Urging a reversal of the decision to expel 13 international non-governmental organizations and revoke the licences of three national ones, he said the joint assessment showed that efforts by the Government, the United Nations and non-governmental organizations to plug the gaps were “band-aid solutions”. The World Food Programme (WFP) was carrying out a “quick and dirty” food distribution programme that could last for two months; pumps for water required fuel and maintenance; sanitation sludge tanks needed to be cleaned out in order to prevent health problems; and non-food items like shelter needed to be distributed to some 700,000 people. Moreover, the upcoming rainy season could exacerbate existing problems.
He said the assessment showed there was much work to do in ensuring a sustainable and efficient aid operation. There was a lack of staffing and financing, while the lost expertise in, and long-term planning and monitoring of, the huge aid operation set up by the non-governmental organizations and the United Nations could not be replaced in the short term. There was also a matter of access, as people living in camps for the internally displaced did not trust Government officials. Security was also important, and it was a matter of great regret that a local aid worker had been shot dead recently, apparently during a robbery.
Asked about the statement by the Permanent Representative of the Sudan to the United Nations that there were no gaps in delivering humanitarian aid as non-governmental organizations from the region would step in, Mr. Homes said there was no instant crisis. While the capacities offered by the non-governmental organizations in question could not be replaced quickly, local and regional groups could fill the gaps if financed in a sustainable manner, but that could not simply happen overnight.
As for Sudanese allegations that the extent of the meningitis outbreak in the camps had been exaggerated, he said it was true that meningitis was endemic in certain regions, but any outbreak must be addressed urgently so that it did not become dangerous. A major vaccination campaign should be organized.
Asked to give examples of the humanitarian impact, he said some 650,000 people needed the services of health clinics. It was true that the Government had provided doctors, but clinics were too far away and often offered only partial services. The full report, to be published shortly, would give more details.
Warning that not all numbers mentioned in the report should be added up in order to arrive at the total number of people who would be affected, he said there was some overlap but some 4.7 million depended on aid. Some 1.1 million people were receiving “crude handouts” from WFP, but that was a “one-off” operation. The aid operation was a network, a whole, and if parts of it were taken away, the whole operation was affected. The number of children and lactating mothers who would be affected was not readily available, but it could be estimated at a few thousand.
Asked whether the local staff of the expelled non-governmental organizations had the expertise to fill the gap, he answered that, since the non-governmental organizations had left, the local staff now had no employer to work for. Capacity and financing were necessary to tap their expertise. As for regional non-governmental organizations, the United Nations had nothing against their coming in, but no matter where they came from, they needed the sustainable financing, capacity and expertise to step in. To replace the current capacity would take one to two years.

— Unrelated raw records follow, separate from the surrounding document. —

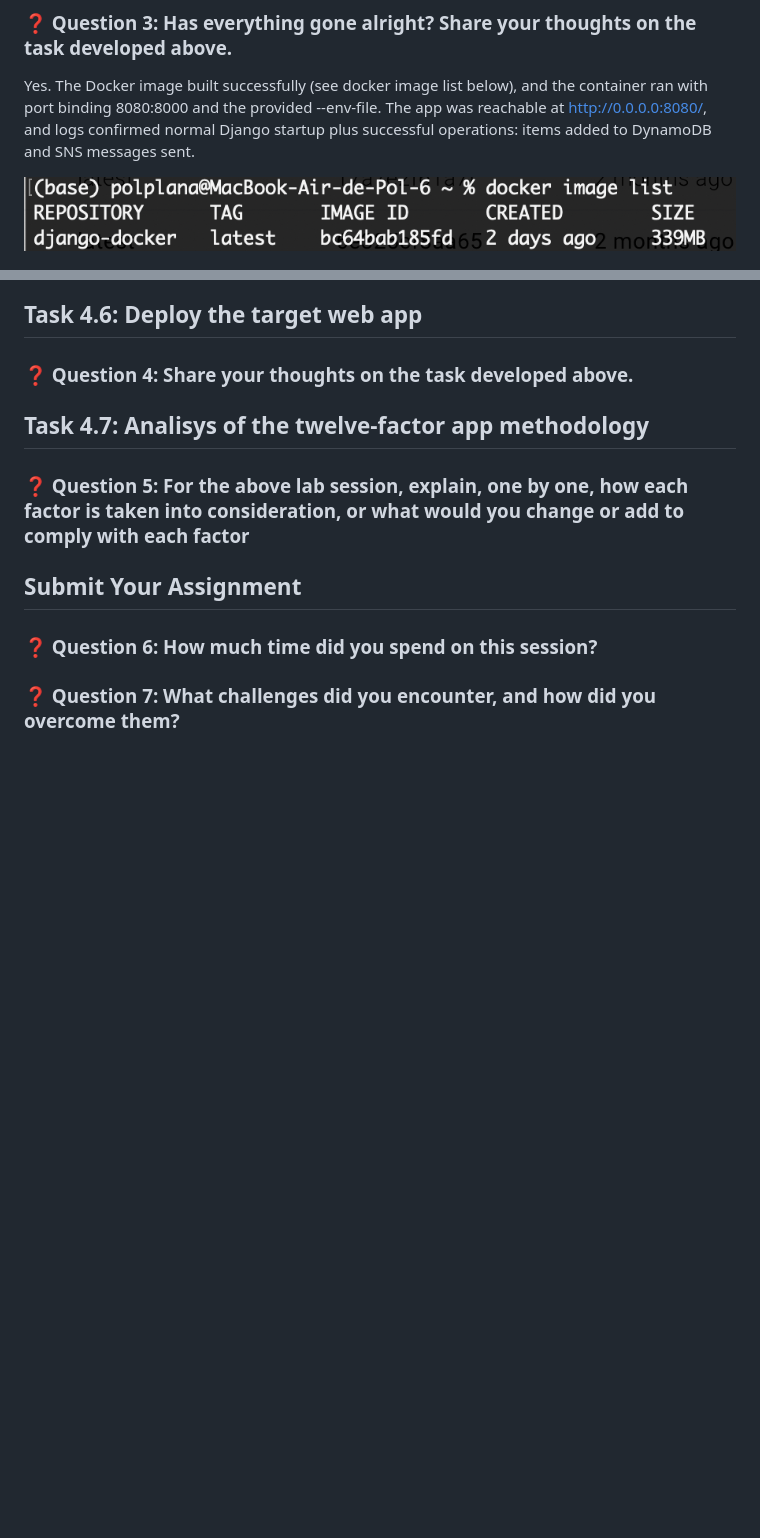
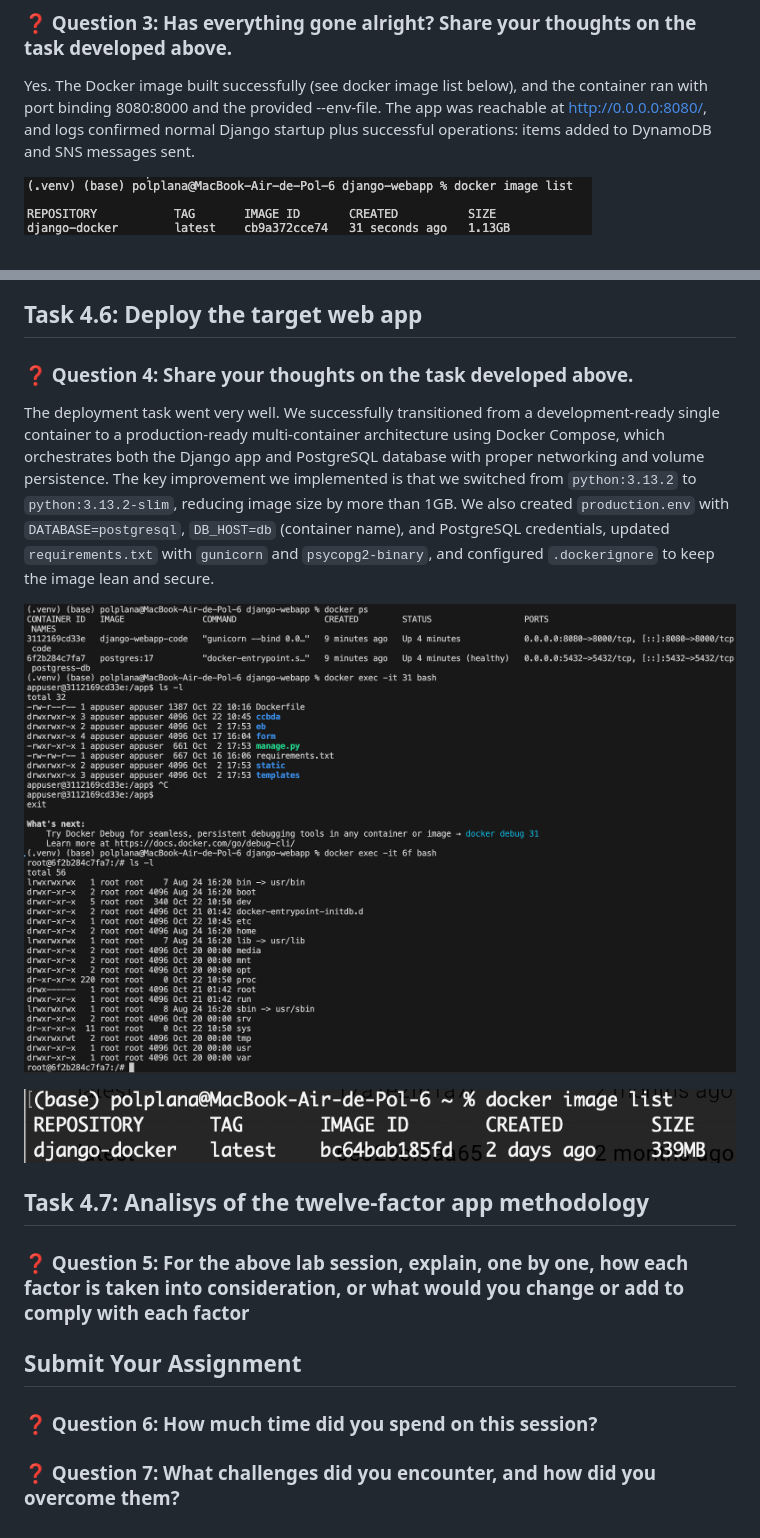
Before and after one commit to pol-33/ccbda-labs, a Markdown page: README.md, 2 parts joined by grey strips. GitHub-like rendering; pictures changed too: images/q3_docker_full.png (added), images/q4_docker_cli.png (added); blank space fills up the shorter version.

Commit message:
Question 4 answered

```diff
--- a/README.md
+++ b/README.md
@@ -28,7 +28,7 @@ We confirmed that the messages were successfully delivered to the subscribed end
 
 Yes. The Docker image built successfully (see docker image list below), and the container ran with port binding 8080:8000 and the provided --env-file. The app was reachable at http://0.0.0.0:8080/, and logs confirmed normal Django startup plus successful operations: items added to DynamoDB and SNS messages sent.
 
-![Docker Containers](./images/q3_docker_list.png)
+![Docker Image List](./images/q3_docker_full.png)
 
 ![Running App](./images/q3_running_on_0000-8080.png)
 
@@ -41,6 +41,12 @@ Yes. The Docker image built successfully (see docker image list below), and the
 ## Task 4.6: Deploy the target web app
 ### ❓ Question 4: Share your thoughts on the task developed above.
 
+The deployment task went very well. We successfully transitioned from a development-ready single container to a production-ready multi-container architecture using Docker Compose, which orchestrates both the Django app and PostgreSQL database with proper networking and volume persistence. The key improvement we implemented is that we switched from `python:3.13.2` to `python:3.13.2-slim`, reducing image size by more than 1GB. We also created `production.env` with `DATABASE=postgresql`, `DB_HOST=db` (container name), and PostgreSQL credentials, updated `requirements.txt` with `gunicorn` and `psycopg2-binary`, and configured `.dockerignore` to keep the image lean and secure.
+
+![Docker CLI](./images/q4_docker_cli.png)
+
+![Docker Containers](./images/q3_docker_list.png)
+
 
 ## Task 4.7: Analisys of the twelve-factor app methodology
 ### ❓ Question 5: For the above lab session, explain, one by one, how each factor is taken into consideration, or what would you change or add to comply with each factor
```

Responding to a question as to whether the current situation was not a clear example of the “responsibility to protect” and if no lessons of Rwanda had been drawn, Mr. Holmes warned against comparing the situation in the Sudan with the Rwanda genocide, adding that he did not himself use the word genocide. The issue of “responsibility to protect” was a preventive that was being addressed by the General Assembly. The reality was that humanitarian aid could not be provided if the Government did not cooperate.
In response to several questions as to why the United Nations had not investigated Government allegations that the non-governmental organizations in question had been spying, he said allegations of spying and stealing had been raised, but he had not been offered any credible evidence. Until credible evidence was offered, no investigation would be launched. As far as the United Nations knew, the allegations were unfounded and the non-governmental organizations in question had been doing what they were supposed to do -- providing humanitarian assistance in an impartial way.

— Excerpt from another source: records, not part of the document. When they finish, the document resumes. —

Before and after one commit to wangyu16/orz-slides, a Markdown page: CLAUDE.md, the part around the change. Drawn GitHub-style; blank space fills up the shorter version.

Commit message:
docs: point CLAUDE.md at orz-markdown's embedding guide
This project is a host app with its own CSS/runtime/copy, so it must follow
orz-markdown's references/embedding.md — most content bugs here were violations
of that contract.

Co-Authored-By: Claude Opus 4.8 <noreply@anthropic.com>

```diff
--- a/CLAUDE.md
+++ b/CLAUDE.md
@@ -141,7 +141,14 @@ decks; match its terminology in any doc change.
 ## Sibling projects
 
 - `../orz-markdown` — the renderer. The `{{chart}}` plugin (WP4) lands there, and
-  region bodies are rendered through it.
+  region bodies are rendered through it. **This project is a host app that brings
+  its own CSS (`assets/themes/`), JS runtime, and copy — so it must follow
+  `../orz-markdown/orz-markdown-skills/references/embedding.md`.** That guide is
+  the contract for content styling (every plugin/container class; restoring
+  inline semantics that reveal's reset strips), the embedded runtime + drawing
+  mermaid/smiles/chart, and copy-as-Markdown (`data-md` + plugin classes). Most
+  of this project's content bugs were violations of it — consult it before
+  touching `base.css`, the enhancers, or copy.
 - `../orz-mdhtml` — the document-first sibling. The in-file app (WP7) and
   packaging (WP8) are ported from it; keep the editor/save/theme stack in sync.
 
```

Asked to clarify “political access”, he said it was a question of whether Government workers could gain access to camps. The Kalma camp, for instance, contained some 100,000 people with a hostile attitude towards the Sudanese Government. It was a question of whether the safety of Government workers there could be guaranteed.
The Sudanese officials involved in the joint assessment team had worked very seriously, he said in reply to another question. Expelling the international non-governmental organizations and revoking the licences of local ones had been a “reckless act”, but the fact that the United Nations was working with the Government to address the situation was a good sign.
Asked about the assets of the expelled organizations, the Under-Secretary-General said they had been seized by the Government, but he was trying to ensure they were being used to help the people in Darfur.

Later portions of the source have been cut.